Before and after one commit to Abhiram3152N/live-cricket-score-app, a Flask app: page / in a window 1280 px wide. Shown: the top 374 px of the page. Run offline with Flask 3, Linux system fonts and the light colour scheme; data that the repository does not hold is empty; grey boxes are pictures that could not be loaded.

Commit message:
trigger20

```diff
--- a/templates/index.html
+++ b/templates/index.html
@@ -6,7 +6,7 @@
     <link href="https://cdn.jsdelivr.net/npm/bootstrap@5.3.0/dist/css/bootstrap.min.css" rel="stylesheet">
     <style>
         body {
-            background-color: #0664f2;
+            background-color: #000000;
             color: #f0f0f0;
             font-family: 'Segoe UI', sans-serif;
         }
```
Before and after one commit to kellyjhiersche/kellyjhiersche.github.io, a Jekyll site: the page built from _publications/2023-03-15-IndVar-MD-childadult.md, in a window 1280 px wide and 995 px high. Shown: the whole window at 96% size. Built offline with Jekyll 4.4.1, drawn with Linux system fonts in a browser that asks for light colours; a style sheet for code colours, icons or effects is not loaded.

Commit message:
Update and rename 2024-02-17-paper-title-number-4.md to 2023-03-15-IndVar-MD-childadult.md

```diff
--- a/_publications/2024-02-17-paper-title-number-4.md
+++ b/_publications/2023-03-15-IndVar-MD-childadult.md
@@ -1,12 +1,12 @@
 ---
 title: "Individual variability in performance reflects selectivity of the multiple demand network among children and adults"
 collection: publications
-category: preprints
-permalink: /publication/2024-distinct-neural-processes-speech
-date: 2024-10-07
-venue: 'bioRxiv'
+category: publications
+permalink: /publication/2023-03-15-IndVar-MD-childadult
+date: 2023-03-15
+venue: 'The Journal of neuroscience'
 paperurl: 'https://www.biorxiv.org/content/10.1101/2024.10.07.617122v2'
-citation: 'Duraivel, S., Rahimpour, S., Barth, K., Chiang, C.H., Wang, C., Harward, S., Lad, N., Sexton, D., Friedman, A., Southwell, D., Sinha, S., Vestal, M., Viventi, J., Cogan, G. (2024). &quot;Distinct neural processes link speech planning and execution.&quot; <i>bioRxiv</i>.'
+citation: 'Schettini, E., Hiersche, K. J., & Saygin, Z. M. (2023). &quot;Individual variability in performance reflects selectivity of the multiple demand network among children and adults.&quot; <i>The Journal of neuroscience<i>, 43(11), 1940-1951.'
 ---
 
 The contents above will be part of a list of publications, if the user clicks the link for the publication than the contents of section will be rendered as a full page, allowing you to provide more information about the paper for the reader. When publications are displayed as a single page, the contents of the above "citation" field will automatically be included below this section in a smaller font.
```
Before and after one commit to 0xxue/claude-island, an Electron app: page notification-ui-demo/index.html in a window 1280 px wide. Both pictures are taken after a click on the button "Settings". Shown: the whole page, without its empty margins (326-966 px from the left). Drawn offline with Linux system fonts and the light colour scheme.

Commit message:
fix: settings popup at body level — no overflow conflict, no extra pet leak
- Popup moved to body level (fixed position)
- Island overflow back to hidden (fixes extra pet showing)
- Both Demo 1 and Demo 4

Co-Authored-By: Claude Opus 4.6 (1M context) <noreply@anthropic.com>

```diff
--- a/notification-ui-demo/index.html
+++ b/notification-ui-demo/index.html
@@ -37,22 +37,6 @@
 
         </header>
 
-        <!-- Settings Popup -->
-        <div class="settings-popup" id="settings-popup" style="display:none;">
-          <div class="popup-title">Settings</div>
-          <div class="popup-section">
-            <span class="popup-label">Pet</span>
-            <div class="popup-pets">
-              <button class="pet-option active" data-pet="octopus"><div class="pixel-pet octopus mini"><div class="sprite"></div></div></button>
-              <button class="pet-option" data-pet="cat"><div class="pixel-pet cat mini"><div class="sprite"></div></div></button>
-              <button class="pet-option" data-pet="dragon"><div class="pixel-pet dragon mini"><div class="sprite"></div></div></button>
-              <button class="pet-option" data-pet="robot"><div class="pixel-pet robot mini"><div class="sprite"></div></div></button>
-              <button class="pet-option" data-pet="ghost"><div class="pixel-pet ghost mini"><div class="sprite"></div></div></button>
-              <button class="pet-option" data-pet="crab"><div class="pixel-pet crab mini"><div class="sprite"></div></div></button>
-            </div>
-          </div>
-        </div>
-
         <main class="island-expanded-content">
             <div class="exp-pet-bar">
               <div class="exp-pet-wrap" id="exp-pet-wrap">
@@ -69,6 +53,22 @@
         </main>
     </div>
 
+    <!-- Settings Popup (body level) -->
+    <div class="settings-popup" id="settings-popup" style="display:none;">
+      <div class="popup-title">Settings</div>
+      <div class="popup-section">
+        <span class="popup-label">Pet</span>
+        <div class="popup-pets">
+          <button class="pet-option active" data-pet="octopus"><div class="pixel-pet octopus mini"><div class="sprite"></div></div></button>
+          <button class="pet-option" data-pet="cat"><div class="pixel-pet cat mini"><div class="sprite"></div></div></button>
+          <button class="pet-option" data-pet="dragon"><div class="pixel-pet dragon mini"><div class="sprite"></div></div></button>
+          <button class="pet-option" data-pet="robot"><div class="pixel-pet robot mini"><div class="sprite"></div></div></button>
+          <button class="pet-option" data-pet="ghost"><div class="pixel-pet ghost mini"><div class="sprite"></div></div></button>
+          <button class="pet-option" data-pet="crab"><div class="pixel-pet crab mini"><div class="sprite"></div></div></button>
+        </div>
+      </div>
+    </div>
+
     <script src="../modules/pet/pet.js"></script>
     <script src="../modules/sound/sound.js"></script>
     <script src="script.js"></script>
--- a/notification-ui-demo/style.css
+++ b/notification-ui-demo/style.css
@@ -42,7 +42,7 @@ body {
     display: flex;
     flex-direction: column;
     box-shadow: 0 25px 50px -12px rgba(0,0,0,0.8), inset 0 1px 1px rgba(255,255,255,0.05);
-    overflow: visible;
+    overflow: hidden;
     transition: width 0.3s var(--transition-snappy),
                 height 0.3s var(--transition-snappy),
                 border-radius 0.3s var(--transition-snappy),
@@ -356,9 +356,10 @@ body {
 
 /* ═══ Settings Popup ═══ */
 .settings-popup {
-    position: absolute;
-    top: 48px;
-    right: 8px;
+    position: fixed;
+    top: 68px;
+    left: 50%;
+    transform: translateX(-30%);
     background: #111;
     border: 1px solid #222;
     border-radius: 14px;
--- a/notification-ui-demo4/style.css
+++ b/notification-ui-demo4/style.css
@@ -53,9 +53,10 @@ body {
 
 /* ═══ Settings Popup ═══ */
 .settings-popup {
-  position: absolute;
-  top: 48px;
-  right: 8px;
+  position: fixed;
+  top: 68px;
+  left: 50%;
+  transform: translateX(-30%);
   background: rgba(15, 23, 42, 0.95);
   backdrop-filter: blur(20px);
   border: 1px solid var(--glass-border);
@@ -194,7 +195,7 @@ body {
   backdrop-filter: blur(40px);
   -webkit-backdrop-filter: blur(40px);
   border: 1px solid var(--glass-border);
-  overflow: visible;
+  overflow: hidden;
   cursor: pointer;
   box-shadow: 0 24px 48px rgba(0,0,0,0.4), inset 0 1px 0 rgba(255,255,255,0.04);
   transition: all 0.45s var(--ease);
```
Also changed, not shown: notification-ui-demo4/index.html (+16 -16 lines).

Instructions for the task =>
Lines above that include the string "position" need to be copied.

Response to this task =>
- Popup moved to body level (fixed position)
-    position: absolute;
+    position: fixed;
-  position: absolute;
+  position: fixed;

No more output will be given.